▶ **Task objective**: An exact copy of the records is needed; please leave the images out.

*** Opening of Task input ***

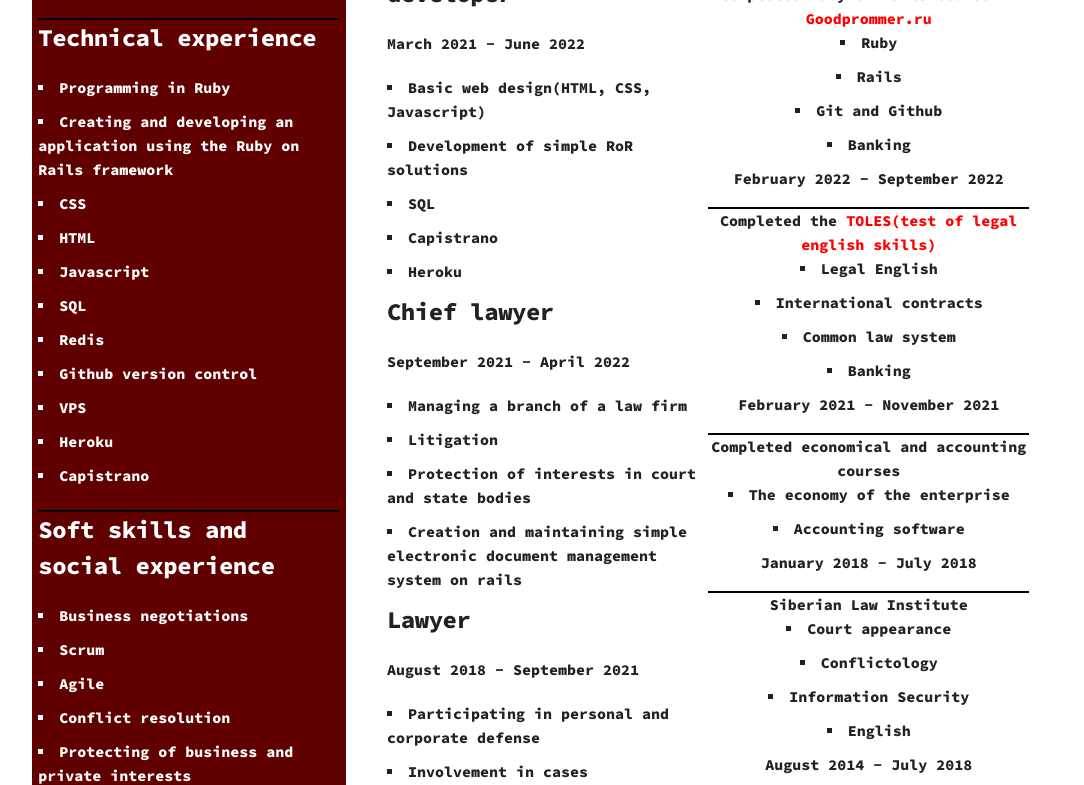
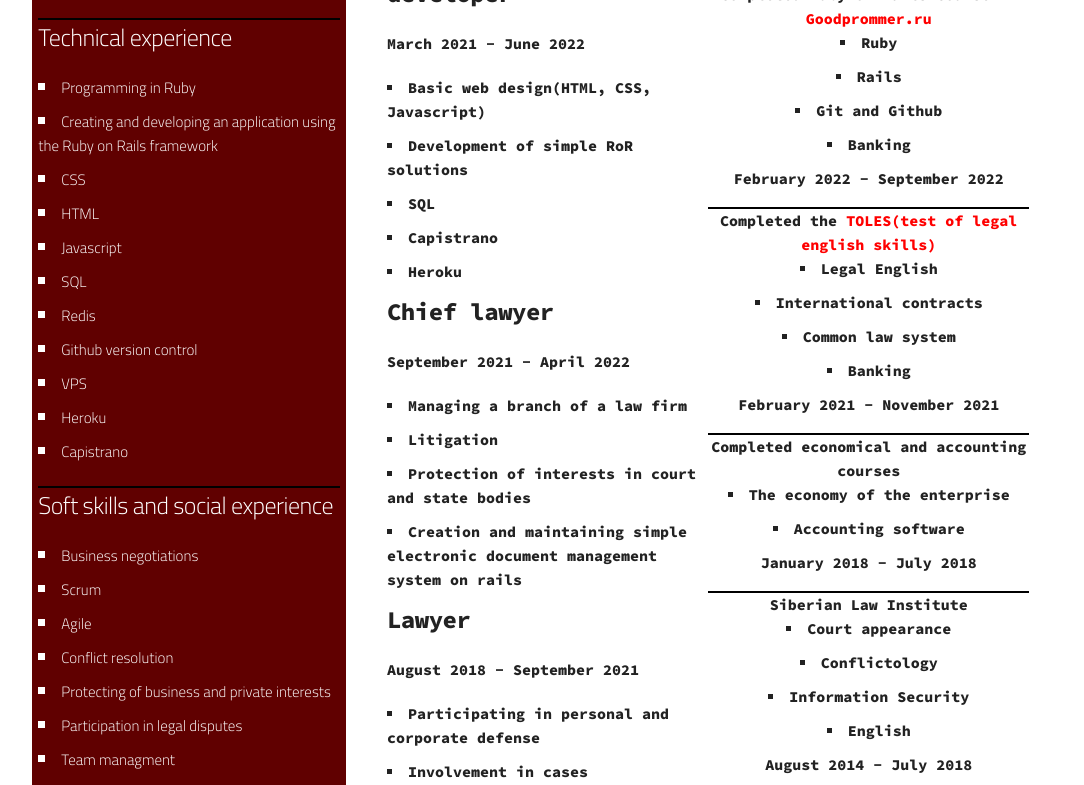
Before and after one commit to Mike2022SPB/curriculum_vitae, a plain HTML site: page index.html in a window 1280 px wide. Shown: the part 561-1346 px from the top of the page, without its empty margins (96-1180 px from the left). Drawn offline with Linux system fonts and the light colour scheme.

Commit message:
added readeable fonts

```diff
--- a/css/custom_stylesheet.css
+++ b/css/custom_stylesheet.css
@@ -13,6 +13,10 @@
 .footer {
   font-size: 2rem;
   margin-top: 2%;
+}
+
+.cairo-font {
+  font-family: Cairo-Light;
 }
 
 .lite-font {
--- a/css/skeleton.css
+++ b/css/skeleton.css
@@ -34,6 +34,14 @@
   font-style: normal;
   font-weight: normal;
 }
+
+@font-face {
+  font-family: "Cairo-Light";
+  src: url("../fonts/Cairo-Light.ttf");
+  font-style: normal;
+  font-weight: normal;
+}
+
 .container {
   font-family: SourceCodePro-ExtraBold;
   position: relative;
--- a/index.html
+++ b/index.html
@@ -34,7 +34,7 @@
   –––––––––––––––––––––––––––––––––––––––––––––––––– -->
   <div class="container">
 
-    <div class="left-side four columns bg-red">
+    <div class="left-side four columns bg-red cairo-font">
       <div class="photo">
         <img src="images/photo.jpg" alt="photo" class="u-max-full-width photo">
 
```
Also changed, not shown: fonts/Cairo-Light.ttf (added).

*** Close of Task input ***

▶ **Solution**:
Before and after one commit to Mike2022SPB/curriculum_vitae, a plain HTML site: page index.html in a window 1280 px wide. Shown: the part 561-1346 px from the top of the page, without its empty margins (96-1180 px from the left). Drawn offline with Linux system fonts and the light colour scheme.

Commit message:
added readeable fonts

```diff
--- a/css/custom_stylesheet.css
+++ b/css/custom_stylesheet.css
@@ -13,6 +13,10 @@
 .footer {
   font-size: 2rem;
   margin-top: 2%;
+}
+
+.cairo-font {
+  font-family: Cairo-Light;
 }
 
 .lite-font {
--- a/css/skeleton.css
+++ b/css/skeleton.css
@@ -34,6 +34,14 @@
   font-style: normal;
   font-weight: normal;
 }
+
+@font-face {
+  font-family: "Cairo-Light";
+  src: url("../fonts/Cairo-Light.ttf");
+  font-style: normal;
+  font-weight: normal;
+}
+
 .container {
   font-family: SourceCodePro-ExtraBold;
   position: relative;
--- a/index.html
+++ b/index.html
@@ -34,7 +34,7 @@
   –––––––––––––––––––––––––––––––––––––––––––––––––– -->
   <div class="container">
 
-    <div class="left-side four columns bg-red">
+    <div class="left-side four columns bg-red cairo-font">
       <div class="photo">
         <img src="images/photo.jpg" alt="photo" class="u-max-full-width photo">
 
```
Also changed, not shown: fonts/Cairo-Light.ttf (added).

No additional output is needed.